  5. Pozzebon, Silvana & Mitchell, Olivia S, 1989. "Married Women's Retirement Behavior," Journal of Population Economics, Springer, vol. 2(1), pages 39-53.
  6. McElroy, Marjorie B & Horney, Mary Jean, 1981. "Nash-Bargained Household Decisions: Toward a Generalization of the Theory of Demand," International Economic Review, Department of Economics, University of Pennsylvania and Osaka University Institute of Social and Economic Research Association, vol. 22(2), pages 333-49, June.
  7. Apps, P.F. & Rees, R., 1993. "Labour Supply, Household Production and Intra-Family Welfare Distribution," The Warwick Economics Research Paper Series (TWERPS) 405, University of Warwick, Department of Economics.
  8. Alan L. Gustman & Thomas L. Steinmeier, 1994. "Retirement in a Family Context: A Structural Model for Husbands and Wives," NBER Working Papers 4629, National Bureau of Economic Research, Inc.
  9. Bourguignon, F. & Chiappori, P-A., 1991. "Collective Models of Household Behaviour: An Introduction," DELTA Working Papers 91-29, DELTA (Ecole normale supérieure).
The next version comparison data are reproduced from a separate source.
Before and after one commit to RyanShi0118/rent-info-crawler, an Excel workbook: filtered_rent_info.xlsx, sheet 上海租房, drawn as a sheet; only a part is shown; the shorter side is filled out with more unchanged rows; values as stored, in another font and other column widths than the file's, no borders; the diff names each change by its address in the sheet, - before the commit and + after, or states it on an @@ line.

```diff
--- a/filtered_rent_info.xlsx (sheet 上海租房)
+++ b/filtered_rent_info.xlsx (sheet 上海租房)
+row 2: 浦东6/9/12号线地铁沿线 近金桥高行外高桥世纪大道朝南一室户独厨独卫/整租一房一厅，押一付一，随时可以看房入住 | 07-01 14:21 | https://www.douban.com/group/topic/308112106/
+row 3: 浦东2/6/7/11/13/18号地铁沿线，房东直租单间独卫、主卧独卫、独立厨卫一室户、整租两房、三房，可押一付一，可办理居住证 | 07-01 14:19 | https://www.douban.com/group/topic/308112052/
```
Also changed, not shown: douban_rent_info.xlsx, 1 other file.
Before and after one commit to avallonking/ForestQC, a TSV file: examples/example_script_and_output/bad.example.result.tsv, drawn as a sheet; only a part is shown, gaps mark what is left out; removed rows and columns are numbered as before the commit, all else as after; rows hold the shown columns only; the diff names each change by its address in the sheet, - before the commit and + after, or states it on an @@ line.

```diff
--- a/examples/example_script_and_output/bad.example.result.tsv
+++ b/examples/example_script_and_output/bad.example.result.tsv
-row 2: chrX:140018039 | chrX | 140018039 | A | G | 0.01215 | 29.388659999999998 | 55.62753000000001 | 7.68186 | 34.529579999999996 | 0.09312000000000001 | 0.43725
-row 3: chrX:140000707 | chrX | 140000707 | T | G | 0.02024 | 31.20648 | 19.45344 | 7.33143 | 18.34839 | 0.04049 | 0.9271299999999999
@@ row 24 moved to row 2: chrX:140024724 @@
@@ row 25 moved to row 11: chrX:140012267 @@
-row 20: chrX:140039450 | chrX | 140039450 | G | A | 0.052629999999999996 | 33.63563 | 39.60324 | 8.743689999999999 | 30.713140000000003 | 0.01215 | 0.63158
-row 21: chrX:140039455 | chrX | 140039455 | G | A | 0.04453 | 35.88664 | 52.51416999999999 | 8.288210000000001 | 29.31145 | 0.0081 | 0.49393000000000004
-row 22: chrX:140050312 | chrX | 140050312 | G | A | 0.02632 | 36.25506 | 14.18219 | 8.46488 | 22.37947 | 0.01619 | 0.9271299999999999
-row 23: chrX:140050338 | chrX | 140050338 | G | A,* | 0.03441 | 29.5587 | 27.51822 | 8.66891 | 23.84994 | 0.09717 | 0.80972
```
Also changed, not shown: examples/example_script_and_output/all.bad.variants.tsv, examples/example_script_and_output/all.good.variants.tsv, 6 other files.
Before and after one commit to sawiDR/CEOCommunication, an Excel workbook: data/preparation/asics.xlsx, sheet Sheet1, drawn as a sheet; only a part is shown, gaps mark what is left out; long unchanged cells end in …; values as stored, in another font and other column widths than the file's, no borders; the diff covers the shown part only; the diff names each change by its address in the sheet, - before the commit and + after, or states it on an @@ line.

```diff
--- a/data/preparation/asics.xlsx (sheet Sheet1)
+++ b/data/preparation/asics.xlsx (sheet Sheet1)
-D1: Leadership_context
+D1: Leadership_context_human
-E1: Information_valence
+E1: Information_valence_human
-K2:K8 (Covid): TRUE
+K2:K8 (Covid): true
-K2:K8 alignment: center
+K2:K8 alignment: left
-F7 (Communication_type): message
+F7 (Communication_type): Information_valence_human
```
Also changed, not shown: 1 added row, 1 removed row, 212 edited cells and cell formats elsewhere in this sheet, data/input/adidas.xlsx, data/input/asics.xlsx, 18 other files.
  10. Jane H. Leuthold, 1968. "An Empirical Study of Formula Income Transfers and the Work Decision of the Poor," Journal of Human Resources, University of Wisconsin Press, vol. 3(3), pages 312-323.
  11. Apps, Patricia F. & Rees, Ray, 1988. "Taxation and the household," Journal of Public Economics, Elsevier, vol. 35(3), pages 355-369, April.
  12. Falkinger, Josef & Winter-Ebmer, Rudolf & Zweimüller, Josef, 1994. "Retirement of Spouses and Social Security Reform," CEPR Discussion Papers 855, C.E.P.R. Discussion Papers.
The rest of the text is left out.